He was a leading authority on Western Americana – the art of Frederic Remington, Charles M. Russell and other artists who portrayed the early Western frontier. In this capacity he advised, and appraised virtually every major public and private collection in the field including the Amon Carter Museum, The Cowboy Hall of Fame, The Buffalo Bill Museum, The Sid Richardson Collection, and the R. W. Norton Museum. Other institutions in which he was instrumentally involved included the Adirondack Museum and the New York Historical Society, to name a few. He was best identified with the sculpture of Frederic Remington and became the leading expert on Remington bronzes, sorting out the reproductions and fakes from the original castings.
At Kennedy Galleries he established the reputations of Harry Jackson, the western sculptor, and launched the career of John Stobart, the leading marine painter in America. He was also an expert in nineteenth century American prints, twentieth century American fine prints – from Whistler to Hopper, and continued the family tradition of dealing in Old Master prints.
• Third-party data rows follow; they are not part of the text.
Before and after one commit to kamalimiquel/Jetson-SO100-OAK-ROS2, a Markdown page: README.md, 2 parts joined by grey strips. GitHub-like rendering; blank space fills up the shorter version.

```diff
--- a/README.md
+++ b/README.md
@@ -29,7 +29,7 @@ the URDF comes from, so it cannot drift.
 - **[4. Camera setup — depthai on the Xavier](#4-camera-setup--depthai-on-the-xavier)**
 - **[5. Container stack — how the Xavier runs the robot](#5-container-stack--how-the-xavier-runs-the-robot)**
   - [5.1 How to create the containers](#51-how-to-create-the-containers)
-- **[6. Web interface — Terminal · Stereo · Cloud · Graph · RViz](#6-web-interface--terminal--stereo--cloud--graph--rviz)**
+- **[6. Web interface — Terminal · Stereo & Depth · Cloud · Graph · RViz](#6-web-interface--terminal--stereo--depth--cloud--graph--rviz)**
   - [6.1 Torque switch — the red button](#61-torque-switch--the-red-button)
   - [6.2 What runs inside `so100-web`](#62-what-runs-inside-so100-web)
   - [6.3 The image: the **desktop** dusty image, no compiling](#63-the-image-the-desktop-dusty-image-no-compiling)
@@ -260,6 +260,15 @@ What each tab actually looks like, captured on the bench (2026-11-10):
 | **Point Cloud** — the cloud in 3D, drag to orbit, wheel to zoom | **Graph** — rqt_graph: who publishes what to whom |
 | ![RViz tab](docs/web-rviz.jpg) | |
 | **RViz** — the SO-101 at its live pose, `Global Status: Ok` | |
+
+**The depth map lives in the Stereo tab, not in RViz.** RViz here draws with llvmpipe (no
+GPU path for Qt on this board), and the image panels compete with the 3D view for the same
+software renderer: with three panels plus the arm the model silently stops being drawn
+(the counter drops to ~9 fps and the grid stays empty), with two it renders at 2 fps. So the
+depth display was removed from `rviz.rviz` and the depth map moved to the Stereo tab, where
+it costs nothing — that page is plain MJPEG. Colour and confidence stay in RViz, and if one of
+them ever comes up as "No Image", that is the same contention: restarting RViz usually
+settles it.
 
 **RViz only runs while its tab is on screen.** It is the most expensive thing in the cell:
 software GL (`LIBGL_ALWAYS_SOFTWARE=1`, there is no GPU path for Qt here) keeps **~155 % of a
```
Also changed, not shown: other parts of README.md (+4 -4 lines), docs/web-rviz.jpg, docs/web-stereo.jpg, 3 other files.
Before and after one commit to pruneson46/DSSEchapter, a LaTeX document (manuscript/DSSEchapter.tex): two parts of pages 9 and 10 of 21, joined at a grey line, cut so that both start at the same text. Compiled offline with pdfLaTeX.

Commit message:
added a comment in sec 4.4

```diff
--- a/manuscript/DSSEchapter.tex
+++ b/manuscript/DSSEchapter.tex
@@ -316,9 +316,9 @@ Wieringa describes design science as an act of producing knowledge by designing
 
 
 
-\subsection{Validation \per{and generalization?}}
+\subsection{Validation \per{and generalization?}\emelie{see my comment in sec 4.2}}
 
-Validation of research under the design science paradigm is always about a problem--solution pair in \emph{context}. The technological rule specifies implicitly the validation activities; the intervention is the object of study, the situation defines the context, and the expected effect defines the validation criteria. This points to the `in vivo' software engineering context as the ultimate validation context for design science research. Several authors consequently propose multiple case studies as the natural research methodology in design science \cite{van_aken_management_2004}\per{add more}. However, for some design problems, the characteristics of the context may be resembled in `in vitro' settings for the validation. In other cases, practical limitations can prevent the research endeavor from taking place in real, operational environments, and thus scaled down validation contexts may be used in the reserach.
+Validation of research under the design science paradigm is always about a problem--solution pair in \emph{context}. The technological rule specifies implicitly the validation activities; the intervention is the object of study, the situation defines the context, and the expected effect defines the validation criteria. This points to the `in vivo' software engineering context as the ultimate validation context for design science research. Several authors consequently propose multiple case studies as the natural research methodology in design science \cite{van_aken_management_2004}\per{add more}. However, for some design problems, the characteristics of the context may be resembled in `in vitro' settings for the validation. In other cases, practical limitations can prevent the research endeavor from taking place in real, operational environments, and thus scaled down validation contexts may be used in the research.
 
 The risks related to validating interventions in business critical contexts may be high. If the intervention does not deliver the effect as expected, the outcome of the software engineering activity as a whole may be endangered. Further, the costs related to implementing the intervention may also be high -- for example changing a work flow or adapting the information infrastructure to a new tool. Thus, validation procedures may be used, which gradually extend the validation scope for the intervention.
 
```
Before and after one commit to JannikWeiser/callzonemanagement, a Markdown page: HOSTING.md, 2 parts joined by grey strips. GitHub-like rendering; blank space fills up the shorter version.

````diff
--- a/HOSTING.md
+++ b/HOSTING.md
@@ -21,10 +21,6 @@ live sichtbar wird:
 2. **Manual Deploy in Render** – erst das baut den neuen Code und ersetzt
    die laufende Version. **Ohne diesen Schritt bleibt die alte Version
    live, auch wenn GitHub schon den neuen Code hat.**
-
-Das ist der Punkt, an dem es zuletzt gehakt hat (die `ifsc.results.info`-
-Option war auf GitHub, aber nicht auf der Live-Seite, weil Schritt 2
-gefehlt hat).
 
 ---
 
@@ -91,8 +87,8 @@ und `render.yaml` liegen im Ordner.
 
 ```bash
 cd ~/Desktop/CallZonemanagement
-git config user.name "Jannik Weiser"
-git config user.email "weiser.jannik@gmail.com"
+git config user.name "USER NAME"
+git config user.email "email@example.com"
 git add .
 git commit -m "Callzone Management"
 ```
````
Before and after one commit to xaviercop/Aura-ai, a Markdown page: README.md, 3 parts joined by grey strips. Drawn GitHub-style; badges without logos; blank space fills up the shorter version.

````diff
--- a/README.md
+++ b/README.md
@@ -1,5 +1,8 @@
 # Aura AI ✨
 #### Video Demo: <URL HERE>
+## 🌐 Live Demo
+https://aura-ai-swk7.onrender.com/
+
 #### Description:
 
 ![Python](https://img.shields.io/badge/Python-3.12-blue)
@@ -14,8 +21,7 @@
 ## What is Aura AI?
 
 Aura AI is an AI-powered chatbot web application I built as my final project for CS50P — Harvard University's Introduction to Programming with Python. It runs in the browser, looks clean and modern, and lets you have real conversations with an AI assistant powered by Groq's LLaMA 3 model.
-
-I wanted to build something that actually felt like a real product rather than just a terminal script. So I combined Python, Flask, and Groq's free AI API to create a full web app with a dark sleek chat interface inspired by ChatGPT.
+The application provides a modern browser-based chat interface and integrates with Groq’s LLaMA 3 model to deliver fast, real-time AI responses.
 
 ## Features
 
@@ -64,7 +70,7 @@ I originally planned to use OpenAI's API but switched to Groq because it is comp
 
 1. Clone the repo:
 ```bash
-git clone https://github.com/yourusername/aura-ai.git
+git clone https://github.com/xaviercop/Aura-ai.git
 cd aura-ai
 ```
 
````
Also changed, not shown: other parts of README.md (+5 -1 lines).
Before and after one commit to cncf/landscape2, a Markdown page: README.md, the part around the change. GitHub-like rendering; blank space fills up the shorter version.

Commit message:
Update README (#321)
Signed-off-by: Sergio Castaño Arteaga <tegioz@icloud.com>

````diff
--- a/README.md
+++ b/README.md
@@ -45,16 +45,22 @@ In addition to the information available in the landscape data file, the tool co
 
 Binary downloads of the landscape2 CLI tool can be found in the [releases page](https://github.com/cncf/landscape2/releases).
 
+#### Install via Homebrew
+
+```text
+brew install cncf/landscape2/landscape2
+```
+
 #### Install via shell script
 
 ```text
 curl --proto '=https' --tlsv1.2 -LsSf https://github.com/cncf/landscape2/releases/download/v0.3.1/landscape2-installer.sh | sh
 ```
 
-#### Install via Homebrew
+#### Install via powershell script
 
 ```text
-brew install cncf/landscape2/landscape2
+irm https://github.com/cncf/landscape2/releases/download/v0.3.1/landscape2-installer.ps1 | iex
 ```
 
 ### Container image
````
He was an original member of the Art Dealers Assoc. of America, one of the inaugural exhibitors at the Winter Antiques Show, and was on the original Art Advisory Panel of the IRS. In 1985, he moved to Chicago and became president of Mongerson-Wunderlich Galleries until his retirement in 1998.
On a more personal level, Rudy Wunderlich was a collector of nineteenth century American stamps, and formed one of the foremost collections of proofs, essays. His collections were exhibited widely, and won numerous prizes, including gold awards at Sipex (1966), Interphil (1976), Capex (1979), Tokyo (1981) and the Grand Award at Aripex (1982). He served on the board of the Philatelic Foundation. His wife, Susan, and his sister Roberta Chamberlain survive him. His children, Gerold, Theodore and John, his stepchildren, Tyler Mongerson, Tina Smith, and Lindsey Jackson, nine grandchildren, and two great grandchildren also survive him.